▶ [About this task] Return all lines of the data in which the string "never" occurs.

(Structured diff data)
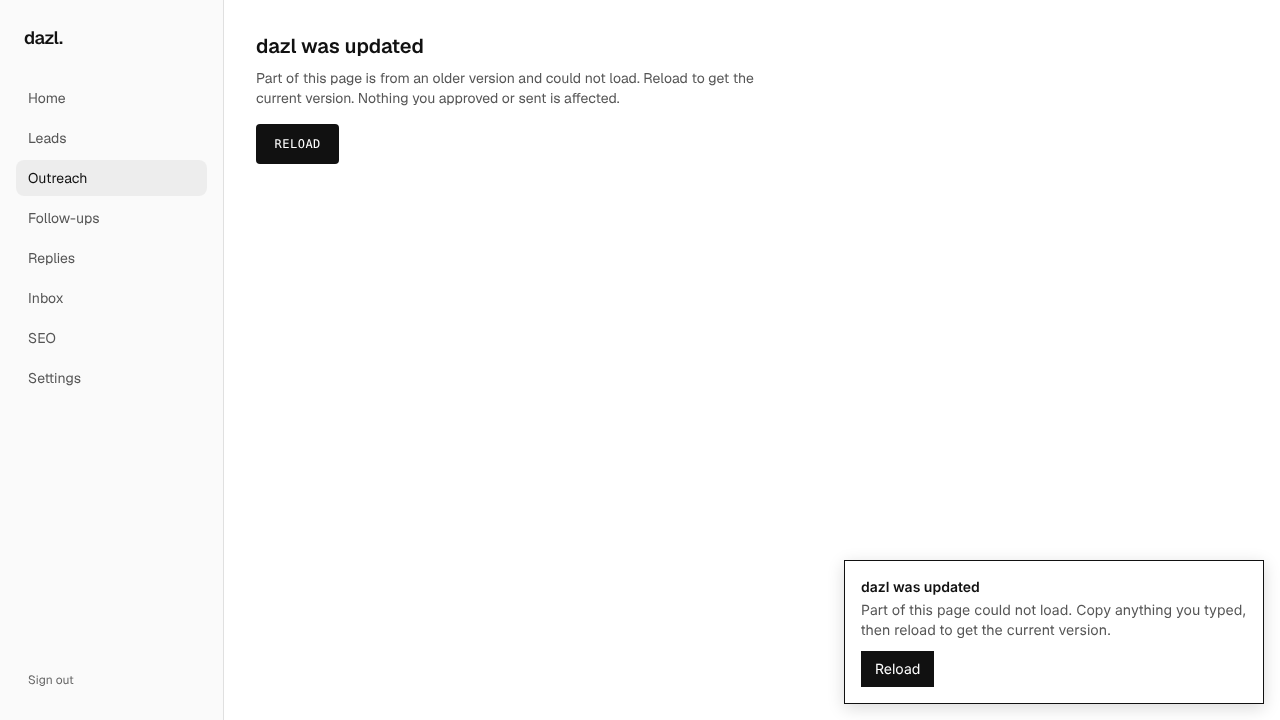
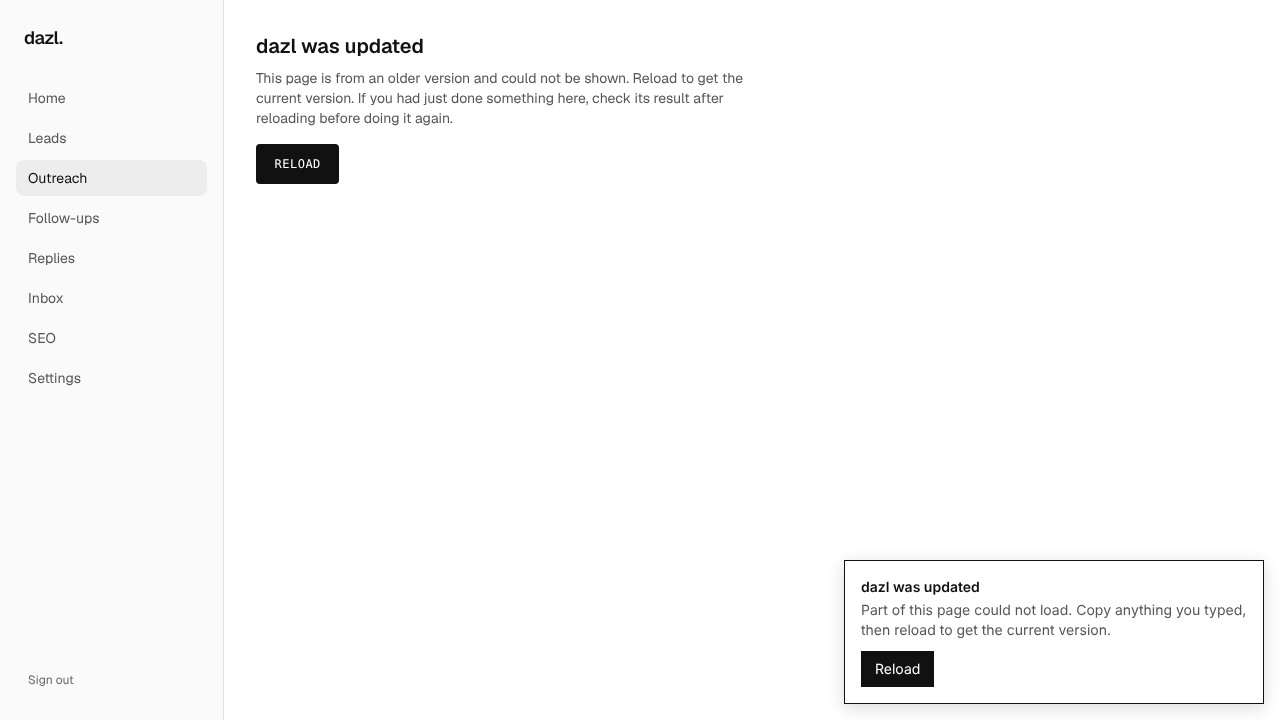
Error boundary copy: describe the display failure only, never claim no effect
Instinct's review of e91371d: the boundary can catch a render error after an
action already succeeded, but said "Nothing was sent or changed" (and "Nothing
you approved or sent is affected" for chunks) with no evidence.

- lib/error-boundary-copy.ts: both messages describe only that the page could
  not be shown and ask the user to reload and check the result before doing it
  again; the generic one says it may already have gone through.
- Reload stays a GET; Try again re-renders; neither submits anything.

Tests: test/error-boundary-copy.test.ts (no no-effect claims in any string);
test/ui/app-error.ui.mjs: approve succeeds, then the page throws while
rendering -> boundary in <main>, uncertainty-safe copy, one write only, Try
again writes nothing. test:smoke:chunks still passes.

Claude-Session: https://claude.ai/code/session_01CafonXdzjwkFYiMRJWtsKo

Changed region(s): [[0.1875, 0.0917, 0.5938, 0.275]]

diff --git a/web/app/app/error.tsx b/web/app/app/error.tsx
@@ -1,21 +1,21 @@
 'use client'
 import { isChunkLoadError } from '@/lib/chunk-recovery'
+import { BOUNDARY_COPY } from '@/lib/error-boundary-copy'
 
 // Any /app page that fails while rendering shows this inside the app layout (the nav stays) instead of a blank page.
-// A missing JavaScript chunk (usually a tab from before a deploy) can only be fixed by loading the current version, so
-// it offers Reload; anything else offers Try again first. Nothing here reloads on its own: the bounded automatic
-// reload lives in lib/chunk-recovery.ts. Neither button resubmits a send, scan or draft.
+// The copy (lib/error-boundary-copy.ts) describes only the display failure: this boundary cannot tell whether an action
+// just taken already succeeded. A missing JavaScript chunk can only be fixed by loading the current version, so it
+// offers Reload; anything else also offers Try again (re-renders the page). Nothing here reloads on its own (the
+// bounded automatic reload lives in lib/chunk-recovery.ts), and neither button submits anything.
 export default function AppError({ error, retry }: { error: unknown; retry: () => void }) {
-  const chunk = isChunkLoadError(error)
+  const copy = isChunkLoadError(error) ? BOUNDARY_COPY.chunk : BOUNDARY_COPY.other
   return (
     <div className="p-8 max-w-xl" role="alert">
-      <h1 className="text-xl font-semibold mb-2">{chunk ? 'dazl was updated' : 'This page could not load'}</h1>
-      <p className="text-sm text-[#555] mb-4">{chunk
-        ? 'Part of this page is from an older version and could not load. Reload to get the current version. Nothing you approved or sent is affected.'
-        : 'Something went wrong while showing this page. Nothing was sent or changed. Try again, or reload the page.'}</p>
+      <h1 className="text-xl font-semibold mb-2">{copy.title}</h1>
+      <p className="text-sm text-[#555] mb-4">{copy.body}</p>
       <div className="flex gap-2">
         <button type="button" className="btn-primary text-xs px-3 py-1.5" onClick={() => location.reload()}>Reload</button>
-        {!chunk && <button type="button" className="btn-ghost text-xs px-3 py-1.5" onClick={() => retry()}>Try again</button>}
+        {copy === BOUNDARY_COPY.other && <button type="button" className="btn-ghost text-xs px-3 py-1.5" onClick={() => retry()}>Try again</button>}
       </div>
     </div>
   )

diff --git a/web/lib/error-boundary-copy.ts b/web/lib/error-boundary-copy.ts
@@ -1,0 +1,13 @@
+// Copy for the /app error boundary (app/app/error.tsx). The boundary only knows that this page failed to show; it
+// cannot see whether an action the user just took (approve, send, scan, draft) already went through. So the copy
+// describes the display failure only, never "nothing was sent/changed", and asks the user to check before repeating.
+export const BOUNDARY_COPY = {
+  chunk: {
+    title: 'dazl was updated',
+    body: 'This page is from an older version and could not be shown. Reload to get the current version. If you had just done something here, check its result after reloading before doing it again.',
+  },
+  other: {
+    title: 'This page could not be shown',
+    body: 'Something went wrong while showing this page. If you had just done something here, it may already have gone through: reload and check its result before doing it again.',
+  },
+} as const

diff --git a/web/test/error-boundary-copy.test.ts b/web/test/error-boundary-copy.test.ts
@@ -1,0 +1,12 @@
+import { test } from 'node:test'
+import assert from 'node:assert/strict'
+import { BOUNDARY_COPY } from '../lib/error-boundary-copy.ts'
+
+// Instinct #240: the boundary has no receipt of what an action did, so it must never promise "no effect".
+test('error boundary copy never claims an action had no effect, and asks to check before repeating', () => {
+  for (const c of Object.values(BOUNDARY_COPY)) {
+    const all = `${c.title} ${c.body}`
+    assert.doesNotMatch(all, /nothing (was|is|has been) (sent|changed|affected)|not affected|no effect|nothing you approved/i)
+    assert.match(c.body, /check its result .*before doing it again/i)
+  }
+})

==

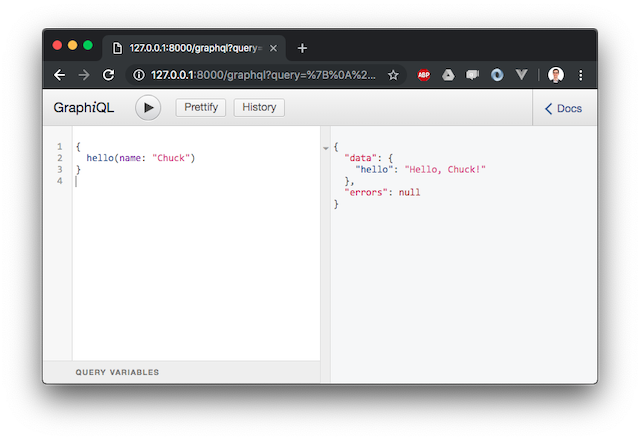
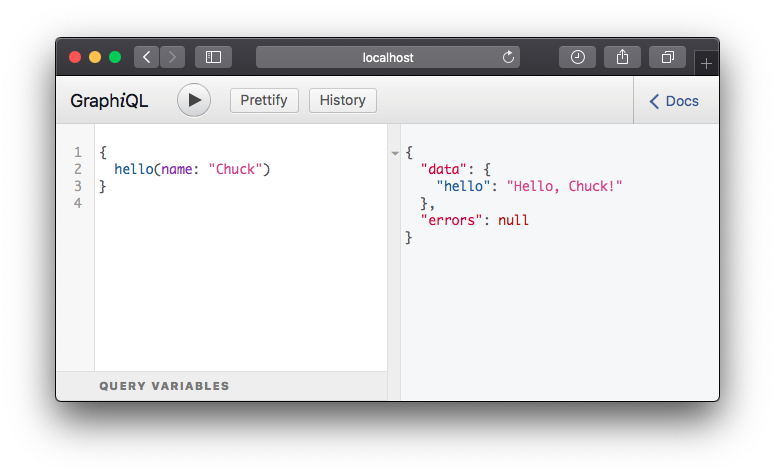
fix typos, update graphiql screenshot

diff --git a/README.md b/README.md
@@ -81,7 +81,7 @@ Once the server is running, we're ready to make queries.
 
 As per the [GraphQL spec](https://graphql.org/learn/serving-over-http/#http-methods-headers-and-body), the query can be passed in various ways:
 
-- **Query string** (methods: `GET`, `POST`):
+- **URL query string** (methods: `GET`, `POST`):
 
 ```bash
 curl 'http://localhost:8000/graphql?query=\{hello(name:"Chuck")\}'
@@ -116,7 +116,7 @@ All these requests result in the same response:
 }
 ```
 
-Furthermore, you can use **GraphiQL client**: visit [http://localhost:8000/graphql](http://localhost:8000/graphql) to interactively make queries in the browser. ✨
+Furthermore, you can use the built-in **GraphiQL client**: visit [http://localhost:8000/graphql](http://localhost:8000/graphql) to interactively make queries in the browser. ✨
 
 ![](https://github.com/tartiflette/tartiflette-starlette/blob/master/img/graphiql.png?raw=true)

--

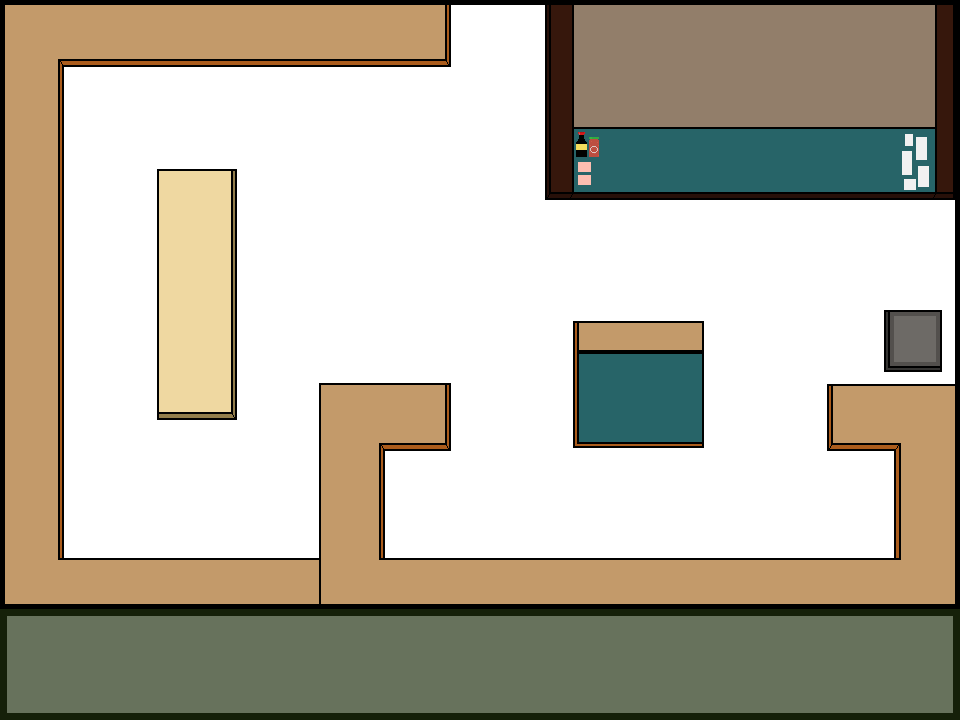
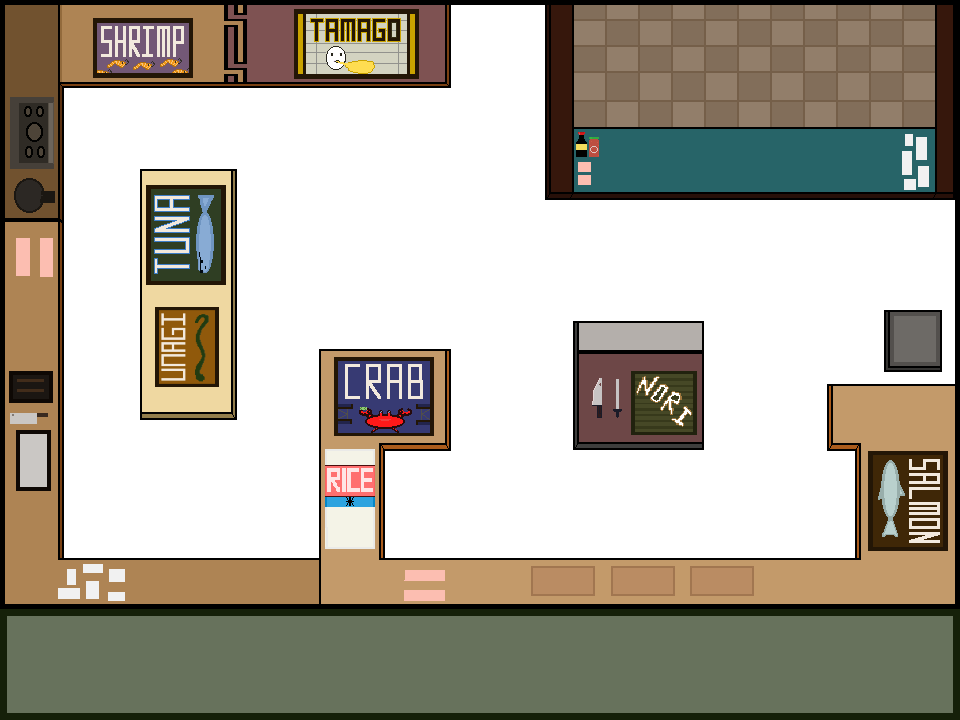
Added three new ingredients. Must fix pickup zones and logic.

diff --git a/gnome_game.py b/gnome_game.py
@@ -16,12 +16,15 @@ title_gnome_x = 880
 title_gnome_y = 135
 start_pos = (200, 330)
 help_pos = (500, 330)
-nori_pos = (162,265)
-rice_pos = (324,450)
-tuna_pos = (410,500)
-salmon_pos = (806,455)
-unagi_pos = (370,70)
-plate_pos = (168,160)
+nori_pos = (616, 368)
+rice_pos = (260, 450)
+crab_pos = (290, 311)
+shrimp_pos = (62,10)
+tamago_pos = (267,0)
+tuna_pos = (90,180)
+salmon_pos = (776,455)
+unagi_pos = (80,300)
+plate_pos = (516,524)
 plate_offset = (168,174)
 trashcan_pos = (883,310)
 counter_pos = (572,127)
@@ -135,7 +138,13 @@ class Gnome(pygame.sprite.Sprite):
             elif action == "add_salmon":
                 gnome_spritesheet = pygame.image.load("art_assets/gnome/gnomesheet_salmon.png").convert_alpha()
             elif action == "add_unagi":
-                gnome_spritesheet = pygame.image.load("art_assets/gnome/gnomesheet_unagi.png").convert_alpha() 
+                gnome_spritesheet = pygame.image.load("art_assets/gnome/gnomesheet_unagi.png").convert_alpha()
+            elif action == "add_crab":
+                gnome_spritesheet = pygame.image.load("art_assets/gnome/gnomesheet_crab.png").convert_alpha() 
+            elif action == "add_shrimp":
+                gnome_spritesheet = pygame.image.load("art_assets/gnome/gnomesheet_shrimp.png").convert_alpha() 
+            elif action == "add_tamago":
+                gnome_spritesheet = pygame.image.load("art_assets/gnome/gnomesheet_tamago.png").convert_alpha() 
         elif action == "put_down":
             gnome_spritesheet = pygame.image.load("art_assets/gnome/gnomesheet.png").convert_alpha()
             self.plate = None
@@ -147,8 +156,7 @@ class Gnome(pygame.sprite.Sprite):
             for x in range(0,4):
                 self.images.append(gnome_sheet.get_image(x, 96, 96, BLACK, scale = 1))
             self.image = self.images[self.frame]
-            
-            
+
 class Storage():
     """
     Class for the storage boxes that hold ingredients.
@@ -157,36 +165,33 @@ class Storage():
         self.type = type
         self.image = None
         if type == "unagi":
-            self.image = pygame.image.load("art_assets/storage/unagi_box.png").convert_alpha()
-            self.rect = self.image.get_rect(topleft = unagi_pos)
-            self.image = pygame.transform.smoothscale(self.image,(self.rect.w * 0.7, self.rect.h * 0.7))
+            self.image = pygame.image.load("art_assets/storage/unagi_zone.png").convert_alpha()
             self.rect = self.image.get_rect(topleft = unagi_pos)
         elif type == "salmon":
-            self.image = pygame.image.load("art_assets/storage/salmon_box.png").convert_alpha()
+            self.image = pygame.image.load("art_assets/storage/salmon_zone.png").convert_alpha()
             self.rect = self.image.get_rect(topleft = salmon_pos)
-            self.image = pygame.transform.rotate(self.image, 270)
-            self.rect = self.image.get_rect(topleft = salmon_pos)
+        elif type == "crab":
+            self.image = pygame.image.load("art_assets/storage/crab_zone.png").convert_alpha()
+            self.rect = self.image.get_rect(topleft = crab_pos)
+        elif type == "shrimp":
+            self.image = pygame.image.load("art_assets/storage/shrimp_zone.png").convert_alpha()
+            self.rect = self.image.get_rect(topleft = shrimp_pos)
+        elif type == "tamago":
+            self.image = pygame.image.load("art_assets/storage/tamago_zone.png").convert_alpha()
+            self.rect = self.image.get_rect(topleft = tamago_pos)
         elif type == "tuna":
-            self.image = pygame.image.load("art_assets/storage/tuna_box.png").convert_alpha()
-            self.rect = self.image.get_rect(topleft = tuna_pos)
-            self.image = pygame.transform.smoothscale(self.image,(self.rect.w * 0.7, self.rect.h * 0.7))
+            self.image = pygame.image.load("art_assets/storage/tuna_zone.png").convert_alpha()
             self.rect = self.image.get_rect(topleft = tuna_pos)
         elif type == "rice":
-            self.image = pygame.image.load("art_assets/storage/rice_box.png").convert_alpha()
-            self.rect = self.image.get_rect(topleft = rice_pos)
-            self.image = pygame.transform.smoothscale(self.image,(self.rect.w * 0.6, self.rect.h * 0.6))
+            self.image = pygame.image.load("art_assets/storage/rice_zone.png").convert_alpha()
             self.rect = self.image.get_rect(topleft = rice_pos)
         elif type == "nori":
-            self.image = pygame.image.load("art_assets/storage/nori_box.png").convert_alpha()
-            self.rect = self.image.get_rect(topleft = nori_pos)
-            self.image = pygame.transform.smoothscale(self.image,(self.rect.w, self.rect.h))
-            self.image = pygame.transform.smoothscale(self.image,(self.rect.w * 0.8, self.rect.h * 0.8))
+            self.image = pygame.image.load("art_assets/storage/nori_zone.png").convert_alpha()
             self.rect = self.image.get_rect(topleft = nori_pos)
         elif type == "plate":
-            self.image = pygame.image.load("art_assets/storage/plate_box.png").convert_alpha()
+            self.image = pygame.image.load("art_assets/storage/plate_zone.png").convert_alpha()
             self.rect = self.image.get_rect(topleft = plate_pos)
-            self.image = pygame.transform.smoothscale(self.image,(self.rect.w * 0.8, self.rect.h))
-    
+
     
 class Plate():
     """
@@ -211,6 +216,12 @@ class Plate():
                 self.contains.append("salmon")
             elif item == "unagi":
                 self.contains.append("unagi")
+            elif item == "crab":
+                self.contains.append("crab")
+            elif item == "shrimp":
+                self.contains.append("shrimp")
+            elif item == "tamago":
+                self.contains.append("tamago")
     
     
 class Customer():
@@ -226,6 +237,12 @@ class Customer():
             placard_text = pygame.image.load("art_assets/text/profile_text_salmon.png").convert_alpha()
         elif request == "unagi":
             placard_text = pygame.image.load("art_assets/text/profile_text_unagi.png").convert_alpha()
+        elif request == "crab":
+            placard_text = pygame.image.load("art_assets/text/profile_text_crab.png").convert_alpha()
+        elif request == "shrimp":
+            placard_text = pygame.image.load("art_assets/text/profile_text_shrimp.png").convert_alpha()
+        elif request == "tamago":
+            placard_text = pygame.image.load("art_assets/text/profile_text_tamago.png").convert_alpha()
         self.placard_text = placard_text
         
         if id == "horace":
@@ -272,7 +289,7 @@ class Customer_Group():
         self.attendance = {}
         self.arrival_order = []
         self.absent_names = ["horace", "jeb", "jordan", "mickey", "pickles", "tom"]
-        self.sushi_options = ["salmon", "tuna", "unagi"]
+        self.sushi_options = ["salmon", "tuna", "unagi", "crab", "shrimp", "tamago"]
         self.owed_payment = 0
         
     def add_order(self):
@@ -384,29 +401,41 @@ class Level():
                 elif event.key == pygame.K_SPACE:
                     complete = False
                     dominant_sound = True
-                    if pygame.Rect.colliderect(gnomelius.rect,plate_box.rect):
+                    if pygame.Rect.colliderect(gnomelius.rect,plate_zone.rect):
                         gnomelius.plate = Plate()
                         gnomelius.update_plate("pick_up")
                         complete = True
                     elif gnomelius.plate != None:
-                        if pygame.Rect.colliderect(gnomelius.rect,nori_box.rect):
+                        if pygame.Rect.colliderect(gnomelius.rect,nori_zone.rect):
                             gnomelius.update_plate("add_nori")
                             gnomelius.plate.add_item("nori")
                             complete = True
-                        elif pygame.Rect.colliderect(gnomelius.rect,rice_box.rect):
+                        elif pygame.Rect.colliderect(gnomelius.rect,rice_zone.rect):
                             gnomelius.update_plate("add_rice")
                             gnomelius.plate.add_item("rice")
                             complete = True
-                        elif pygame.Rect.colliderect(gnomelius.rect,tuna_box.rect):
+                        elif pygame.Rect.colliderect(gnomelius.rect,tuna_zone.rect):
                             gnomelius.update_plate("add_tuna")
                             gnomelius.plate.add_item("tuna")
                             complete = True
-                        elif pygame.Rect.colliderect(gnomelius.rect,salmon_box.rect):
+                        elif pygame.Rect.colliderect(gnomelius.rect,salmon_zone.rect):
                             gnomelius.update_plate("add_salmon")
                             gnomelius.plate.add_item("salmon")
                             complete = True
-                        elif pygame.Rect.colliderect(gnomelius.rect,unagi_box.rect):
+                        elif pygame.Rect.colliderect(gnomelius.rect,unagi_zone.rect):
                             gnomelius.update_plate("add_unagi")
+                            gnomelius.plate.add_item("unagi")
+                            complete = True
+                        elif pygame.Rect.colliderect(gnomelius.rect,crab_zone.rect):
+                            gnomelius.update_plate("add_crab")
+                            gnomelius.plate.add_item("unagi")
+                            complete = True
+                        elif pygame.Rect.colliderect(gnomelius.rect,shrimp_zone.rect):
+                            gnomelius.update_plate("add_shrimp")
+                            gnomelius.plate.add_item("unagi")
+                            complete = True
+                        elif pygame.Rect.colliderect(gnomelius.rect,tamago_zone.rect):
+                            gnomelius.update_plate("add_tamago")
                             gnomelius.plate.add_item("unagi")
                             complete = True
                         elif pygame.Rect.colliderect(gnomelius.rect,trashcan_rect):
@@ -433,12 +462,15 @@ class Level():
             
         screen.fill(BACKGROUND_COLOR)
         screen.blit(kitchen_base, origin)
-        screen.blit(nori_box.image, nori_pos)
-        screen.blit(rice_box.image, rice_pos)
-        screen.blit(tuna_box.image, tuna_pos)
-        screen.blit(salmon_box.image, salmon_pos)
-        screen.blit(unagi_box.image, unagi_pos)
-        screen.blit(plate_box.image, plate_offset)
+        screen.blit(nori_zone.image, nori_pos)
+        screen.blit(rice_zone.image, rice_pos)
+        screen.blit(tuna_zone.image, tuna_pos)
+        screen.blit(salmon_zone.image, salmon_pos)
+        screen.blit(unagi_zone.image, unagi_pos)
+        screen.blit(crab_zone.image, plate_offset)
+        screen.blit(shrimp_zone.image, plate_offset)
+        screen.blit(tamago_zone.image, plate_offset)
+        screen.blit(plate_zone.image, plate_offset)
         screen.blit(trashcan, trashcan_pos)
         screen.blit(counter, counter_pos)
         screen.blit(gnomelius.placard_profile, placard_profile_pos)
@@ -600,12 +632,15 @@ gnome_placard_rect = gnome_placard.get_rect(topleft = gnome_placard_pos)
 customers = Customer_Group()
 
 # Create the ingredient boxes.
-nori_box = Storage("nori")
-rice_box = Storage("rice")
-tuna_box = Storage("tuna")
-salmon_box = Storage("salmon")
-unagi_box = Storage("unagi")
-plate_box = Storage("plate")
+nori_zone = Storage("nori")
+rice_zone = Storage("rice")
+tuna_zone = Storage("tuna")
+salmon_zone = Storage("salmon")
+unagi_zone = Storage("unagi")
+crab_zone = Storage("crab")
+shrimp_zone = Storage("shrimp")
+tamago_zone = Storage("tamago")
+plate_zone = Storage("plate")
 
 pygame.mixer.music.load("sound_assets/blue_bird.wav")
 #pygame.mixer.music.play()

▶ [Exercise result]
Error boundary copy: describe the display failure only, never claim no effect
+// describes the display failure only, never "nothing was sent/changed", and asks the user to check before repeating.
+// Instinct #240: the boundary has no receipt of what an action did, so it must never promise "no effect".
+test('error boundary copy never claims an action had no effect, and asks to check before repeating', () => {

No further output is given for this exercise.